** GOAL OF THE EXERCISE **
Please find the lines in the entries below that contain the word "mantraUSD", and copy each one.

** THE RECORDS **
——

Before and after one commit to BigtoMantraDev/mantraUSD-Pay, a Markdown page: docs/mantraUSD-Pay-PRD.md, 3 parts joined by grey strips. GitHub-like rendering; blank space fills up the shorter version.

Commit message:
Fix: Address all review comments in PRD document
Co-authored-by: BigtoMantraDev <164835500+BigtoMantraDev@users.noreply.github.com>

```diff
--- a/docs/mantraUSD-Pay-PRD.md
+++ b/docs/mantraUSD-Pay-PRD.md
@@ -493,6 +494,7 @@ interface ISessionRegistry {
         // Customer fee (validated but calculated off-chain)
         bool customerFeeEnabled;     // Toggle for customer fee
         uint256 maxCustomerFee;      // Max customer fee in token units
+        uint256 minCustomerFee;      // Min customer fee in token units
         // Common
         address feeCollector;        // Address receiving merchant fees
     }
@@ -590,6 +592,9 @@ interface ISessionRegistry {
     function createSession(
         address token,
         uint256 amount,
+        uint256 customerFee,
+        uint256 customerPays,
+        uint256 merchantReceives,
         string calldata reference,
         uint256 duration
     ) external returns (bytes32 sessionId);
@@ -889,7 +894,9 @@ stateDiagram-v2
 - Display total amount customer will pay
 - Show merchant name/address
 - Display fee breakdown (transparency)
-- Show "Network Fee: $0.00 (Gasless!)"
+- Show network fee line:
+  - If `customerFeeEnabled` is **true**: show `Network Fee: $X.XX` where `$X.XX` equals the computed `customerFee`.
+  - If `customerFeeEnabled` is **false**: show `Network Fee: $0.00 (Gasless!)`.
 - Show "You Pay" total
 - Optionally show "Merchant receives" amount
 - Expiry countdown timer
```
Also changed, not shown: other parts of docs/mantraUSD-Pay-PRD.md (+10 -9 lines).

——

** WRITTEN REPLY **
Before and after one commit to BigtoMantraDev/mantraUSD-Pay, a Markdown page: docs/mantraUSD-Pay-PRD.md, 3 parts joined by grey strips. GitHub-like rendering; blank space fills up the shorter version.
--- a/docs/mantraUSD-Pay-PRD.md
+++ b/docs/mantraUSD-Pay-PRD.md
Also changed, not shown: other parts of docs/mantraUSD-Pay-PRD.md (+10 -9 lines).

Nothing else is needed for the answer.